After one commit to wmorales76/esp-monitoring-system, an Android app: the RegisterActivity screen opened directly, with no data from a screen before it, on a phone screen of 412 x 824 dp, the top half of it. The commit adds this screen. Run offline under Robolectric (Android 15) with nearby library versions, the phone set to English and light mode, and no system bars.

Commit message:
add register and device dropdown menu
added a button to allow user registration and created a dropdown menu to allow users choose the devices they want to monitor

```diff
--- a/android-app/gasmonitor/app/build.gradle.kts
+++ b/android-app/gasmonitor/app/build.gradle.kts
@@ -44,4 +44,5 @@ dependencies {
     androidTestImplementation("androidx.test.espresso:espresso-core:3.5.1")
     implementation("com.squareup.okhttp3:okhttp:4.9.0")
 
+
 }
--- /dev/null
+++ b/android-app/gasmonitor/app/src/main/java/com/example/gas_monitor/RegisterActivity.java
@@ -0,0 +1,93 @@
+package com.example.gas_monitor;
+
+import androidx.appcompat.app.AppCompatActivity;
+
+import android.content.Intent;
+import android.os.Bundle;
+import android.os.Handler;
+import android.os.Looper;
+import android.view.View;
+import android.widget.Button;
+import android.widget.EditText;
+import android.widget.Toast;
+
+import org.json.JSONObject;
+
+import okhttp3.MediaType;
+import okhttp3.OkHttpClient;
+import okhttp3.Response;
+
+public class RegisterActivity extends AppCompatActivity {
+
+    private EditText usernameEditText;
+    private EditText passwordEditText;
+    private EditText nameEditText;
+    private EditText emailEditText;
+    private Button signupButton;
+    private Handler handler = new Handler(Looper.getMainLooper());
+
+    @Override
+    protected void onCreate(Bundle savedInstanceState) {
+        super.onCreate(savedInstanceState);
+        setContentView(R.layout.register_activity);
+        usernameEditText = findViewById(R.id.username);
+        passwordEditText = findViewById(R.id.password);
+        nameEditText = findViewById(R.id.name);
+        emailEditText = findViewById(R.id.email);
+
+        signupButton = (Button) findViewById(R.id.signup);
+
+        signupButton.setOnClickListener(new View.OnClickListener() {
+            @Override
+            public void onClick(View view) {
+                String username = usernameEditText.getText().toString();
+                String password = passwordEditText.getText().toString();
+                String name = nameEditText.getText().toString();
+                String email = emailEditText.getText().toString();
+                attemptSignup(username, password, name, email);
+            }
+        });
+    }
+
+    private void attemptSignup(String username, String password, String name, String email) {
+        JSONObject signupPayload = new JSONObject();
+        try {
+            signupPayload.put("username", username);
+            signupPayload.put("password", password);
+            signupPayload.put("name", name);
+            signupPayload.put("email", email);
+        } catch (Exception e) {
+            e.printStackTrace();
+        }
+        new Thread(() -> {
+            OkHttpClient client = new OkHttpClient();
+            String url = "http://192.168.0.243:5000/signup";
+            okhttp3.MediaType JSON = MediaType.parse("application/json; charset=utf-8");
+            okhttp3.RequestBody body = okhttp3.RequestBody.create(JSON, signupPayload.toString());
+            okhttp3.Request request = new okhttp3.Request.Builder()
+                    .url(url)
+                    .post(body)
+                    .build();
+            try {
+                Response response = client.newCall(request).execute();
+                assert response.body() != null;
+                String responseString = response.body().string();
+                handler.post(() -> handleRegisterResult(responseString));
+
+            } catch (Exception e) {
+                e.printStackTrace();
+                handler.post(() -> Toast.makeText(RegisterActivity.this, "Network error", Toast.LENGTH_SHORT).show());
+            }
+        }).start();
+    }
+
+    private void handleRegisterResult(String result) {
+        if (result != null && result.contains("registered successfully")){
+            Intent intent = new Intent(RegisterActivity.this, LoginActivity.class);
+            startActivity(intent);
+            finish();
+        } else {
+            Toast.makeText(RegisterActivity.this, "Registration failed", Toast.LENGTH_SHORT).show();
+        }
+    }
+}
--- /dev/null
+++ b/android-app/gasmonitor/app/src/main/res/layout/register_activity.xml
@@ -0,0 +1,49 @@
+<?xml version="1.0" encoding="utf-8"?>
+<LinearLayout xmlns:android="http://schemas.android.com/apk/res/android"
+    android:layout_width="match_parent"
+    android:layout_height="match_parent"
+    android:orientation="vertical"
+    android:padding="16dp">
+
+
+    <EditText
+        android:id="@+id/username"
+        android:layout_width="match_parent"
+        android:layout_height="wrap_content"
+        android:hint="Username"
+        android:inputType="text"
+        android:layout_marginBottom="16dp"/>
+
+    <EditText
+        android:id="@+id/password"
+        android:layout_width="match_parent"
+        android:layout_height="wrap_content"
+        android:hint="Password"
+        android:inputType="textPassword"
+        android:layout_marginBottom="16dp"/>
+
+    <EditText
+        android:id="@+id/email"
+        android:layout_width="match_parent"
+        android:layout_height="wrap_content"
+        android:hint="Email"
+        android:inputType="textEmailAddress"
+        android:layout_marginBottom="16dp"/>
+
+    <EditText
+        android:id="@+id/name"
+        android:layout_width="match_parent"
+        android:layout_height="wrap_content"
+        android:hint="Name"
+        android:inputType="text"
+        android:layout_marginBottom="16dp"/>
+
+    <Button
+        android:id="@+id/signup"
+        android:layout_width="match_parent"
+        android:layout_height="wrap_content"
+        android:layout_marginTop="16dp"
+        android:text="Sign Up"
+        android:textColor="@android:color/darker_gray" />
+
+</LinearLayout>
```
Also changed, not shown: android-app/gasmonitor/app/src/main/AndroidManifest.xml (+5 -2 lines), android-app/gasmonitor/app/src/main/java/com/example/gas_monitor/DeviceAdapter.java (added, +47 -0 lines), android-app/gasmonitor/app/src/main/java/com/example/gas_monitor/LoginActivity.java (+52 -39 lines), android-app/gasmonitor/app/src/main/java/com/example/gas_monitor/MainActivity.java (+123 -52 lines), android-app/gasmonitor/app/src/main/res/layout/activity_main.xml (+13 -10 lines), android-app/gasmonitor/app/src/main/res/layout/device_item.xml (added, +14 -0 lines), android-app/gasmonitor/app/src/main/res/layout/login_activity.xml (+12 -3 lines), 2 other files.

How to complete this task: Among the records above, find each line containing the string "findViewById" and copy it.

Solved problem:
+        usernameEditText = findViewById(R.id.username);
+        passwordEditText = findViewById(R.id.password);
+        nameEditText = findViewById(R.id.name);
+        emailEditText = findViewById(R.id.email);
+        signupButton = (Button) findViewById(R.id.signup);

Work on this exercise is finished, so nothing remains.